PROMPT
Retype all of the data that follows, line for line.

DATASET
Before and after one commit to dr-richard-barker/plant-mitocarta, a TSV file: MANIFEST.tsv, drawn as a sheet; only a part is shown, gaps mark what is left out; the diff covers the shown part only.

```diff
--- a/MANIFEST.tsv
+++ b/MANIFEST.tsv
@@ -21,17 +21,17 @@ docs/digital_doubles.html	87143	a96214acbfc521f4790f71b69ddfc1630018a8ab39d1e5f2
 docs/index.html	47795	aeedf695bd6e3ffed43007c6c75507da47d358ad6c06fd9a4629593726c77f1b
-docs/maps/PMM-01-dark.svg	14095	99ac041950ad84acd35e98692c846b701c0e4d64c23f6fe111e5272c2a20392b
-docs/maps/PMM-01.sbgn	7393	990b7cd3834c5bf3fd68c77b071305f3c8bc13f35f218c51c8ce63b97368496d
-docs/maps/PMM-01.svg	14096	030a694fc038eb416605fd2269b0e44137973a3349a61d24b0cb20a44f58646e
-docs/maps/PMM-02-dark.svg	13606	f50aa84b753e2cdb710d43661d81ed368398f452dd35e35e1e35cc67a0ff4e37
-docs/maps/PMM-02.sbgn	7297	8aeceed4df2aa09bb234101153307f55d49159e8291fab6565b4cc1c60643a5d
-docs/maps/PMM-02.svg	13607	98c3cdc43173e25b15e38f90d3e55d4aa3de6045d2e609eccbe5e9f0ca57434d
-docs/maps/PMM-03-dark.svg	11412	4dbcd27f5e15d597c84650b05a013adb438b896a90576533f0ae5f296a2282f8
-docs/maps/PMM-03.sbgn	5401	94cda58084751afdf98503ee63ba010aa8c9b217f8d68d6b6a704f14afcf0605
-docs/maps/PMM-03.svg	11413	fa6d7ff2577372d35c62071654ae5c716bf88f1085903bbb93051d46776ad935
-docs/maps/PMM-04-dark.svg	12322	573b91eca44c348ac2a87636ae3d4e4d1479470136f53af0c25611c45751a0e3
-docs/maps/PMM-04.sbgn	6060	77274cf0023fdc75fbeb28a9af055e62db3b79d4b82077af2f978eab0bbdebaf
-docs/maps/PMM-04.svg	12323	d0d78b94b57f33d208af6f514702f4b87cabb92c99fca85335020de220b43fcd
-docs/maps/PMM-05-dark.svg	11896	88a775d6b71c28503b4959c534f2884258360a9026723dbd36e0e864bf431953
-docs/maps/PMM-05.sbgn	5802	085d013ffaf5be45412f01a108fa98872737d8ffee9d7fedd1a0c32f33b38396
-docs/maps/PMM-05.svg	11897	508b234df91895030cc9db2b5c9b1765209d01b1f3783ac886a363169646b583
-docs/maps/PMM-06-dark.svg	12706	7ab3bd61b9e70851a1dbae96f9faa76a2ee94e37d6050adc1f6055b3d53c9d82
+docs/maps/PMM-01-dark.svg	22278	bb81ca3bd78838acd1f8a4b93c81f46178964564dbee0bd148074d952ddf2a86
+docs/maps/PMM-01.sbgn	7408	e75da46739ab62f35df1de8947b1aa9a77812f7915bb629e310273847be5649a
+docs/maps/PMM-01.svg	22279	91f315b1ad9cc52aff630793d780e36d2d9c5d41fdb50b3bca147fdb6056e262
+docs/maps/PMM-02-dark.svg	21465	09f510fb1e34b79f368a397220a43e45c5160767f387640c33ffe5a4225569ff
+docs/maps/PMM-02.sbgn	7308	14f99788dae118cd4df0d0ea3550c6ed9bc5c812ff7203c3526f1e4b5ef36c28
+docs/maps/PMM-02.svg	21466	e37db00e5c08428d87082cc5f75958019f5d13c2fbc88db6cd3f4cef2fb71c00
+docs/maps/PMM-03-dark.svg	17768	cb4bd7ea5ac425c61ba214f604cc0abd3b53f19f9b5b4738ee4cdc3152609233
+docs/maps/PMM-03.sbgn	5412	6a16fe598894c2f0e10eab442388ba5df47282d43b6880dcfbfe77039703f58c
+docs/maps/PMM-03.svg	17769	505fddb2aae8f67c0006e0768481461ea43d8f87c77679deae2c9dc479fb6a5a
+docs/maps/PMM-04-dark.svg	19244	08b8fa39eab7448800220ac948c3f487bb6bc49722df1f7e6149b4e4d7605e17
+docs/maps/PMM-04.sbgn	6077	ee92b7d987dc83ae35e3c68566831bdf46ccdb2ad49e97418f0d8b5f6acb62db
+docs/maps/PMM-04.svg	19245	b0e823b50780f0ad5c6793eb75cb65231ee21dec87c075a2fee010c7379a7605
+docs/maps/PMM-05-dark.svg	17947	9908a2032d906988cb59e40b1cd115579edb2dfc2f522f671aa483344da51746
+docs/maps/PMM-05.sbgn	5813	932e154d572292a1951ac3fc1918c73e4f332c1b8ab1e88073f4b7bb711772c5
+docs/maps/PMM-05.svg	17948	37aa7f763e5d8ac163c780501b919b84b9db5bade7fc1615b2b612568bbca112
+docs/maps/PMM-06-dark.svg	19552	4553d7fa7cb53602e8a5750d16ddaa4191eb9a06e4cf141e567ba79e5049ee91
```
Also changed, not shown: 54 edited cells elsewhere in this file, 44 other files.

TASK RESULT
Before and after one commit to dr-richard-barker/plant-mitocarta, a TSV file: MANIFEST.tsv, drawn as a sheet; only a part is shown, gaps mark what is left out; the diff covers the shown part only.

```diff
--- a/MANIFEST.tsv
+++ b/MANIFEST.tsv
@@ -21,17 +21,17 @@ docs/digital_doubles.html	87143	a96214acbfc521f4790f71b69ddfc1630018a8ab39d1e5f2
 docs/index.html	47795	aeedf695bd6e3ffed43007c6c75507da47d358ad6c06fd9a4629593726c77f1b
-docs/maps/PMM-01-dark.svg	14095	99ac041950ad84acd35e98692c846b701c0e4d64c23f6fe111e5272c2a20392b
-docs/maps/PMM-01.sbgn	7393	990b7cd3834c5bf3fd68c77b071305f3c8bc13f35f218c51c8ce63b97368496d
-docs/maps/PMM-01.svg	14096	030a694fc038eb416605fd2269b0e44137973a3349a61d24b0cb20a44f58646e
-docs/maps/PMM-02-dark.svg	13606	f50aa84b753e2cdb710d43661d81ed368398f452dd35e35e1e35cc67a0ff4e37
-docs/maps/PMM-02.sbgn	7297	8aeceed4df2aa09bb234101153307f55d49159e8291fab6565b4cc1c60643a5d
-docs/maps/PMM-02.svg	13607	98c3cdc43173e25b15e38f90d3e55d4aa3de6045d2e609eccbe5e9f0ca57434d
-docs/maps/PMM-03-dark.svg	11412	4dbcd27f5e15d597c84650b05a013adb438b896a90576533f0ae5f296a2282f8
-docs/maps/PMM-03.sbgn	5401	94cda58084751afdf98503ee63ba010aa8c9b217f8d68d6b6a704f14afcf0605
-docs/maps/PMM-03.svg	11413	fa6d7ff2577372d35c62071654ae5c716bf88f1085903bbb93051d46776ad935
-docs/maps/PMM-04-dark.svg	12322	573b91eca44c348ac2a87636ae3d4e4d1479470136f53af0c25611c45751a0e3
-docs/maps/PMM-04.sbgn	6060	77274cf0023fdc75fbeb28a9af055e62db3b79d4b82077af2f978eab0bbdebaf
-docs/maps/PMM-04.svg	12323	d0d78b94b57f33d208af6f514702f4b87cabb92c99fca85335020de220b43fcd
-docs/maps/PMM-05-dark.svg	11896	88a775d6b71c28503b4959c534f2884258360a9026723dbd36e0e864bf431953
-docs/maps/PMM-05.sbgn	5802	085d013ffaf5be45412f01a108fa98872737d8ffee9d7fedd1a0c32f33b38396
-docs/maps/PMM-05.svg	11897	508b234df91895030cc9db2b5c9b1765209d01b1f3783ac886a363169646b583
-docs/maps/PMM-06-dark.svg	12706	7ab3bd61b9e70851a1dbae96f9faa76a2ee94e37d6050adc1f6055b3d53c9d82
+docs/maps/PMM-01-dark.svg	22278	bb81ca3bd78838acd1f8a4b93c81f46178964564dbee0bd148074d952ddf2a86
+docs/maps/PMM-01.sbgn	7408	e75da46739ab62f35df1de8947b1aa9a77812f7915bb629e310273847be5649a
+docs/maps/PMM-01.svg	22279	91f315b1ad9cc52aff630793d780e36d2d9c5d41fdb50b3bca147fdb6056e262
+docs/maps/PMM-02-dark.svg	21465	09f510fb1e34b79f368a397220a43e45c5160767f387640c33ffe5a4225569ff
+docs/maps/PMM-02.sbgn	7308	14f99788dae118cd4df0d0ea3550c6ed9bc5c812ff7203c3526f1e4b5ef36c28
+docs/maps/PMM-02.svg	21466	e37db00e5c08428d87082cc5f75958019f5d13c2fbc88db6cd3f4cef2fb71c00
+docs/maps/PMM-03-dark.svg	17768	cb4bd7ea5ac425c61ba214f604cc0abd3b53f19f9b5b4738ee4cdc3152609233
+docs/maps/PMM-03.sbgn	5412	6a16fe598894c2f0e10eab442388ba5df47282d43b6880dcfbfe77039703f58c
+docs/maps/PMM-03.svg	17769	505fddb2aae8f67c0006e0768481461ea43d8f87c77679deae2c9dc479fb6a5a
+docs/maps/PMM-04-dark.svg	19244	08b8fa39eab7448800220ac948c3f487bb6bc49722df1f7e6149b4e4d7605e17
+docs/maps/PMM-04.sbgn	6077	ee92b7d987dc83ae35e3c68566831bdf46ccdb2ad49e97418f0d8b5f6acb62db
+docs/maps/PMM-04.svg	19245	b0e823b50780f0ad5c6793eb75cb65231ee21dec87c075a2fee010c7379a7605
+docs/maps/PMM-05-dark.svg	17947	9908a2032d906988cb59e40b1cd115579edb2dfc2f522f671aa483344da51746
+docs/maps/PMM-05.sbgn	5813	932e154d572292a1951ac3fc1918c73e4f332c1b8ab1e88073f4b7bb711772c5
+docs/maps/PMM-05.svg	17948	37aa7f763e5d8ac163c780501b919b84b9db5bade7fc1615b2b612568bbca112
+docs/maps/PMM-06-dark.svg	19552	4553d7fa7cb53602e8a5750d16ddaa4191eb9a06e4cf141e567ba79e5049ee91
```
Also changed, not shown: 54 edited cells elsewhere in this file, 44 other files.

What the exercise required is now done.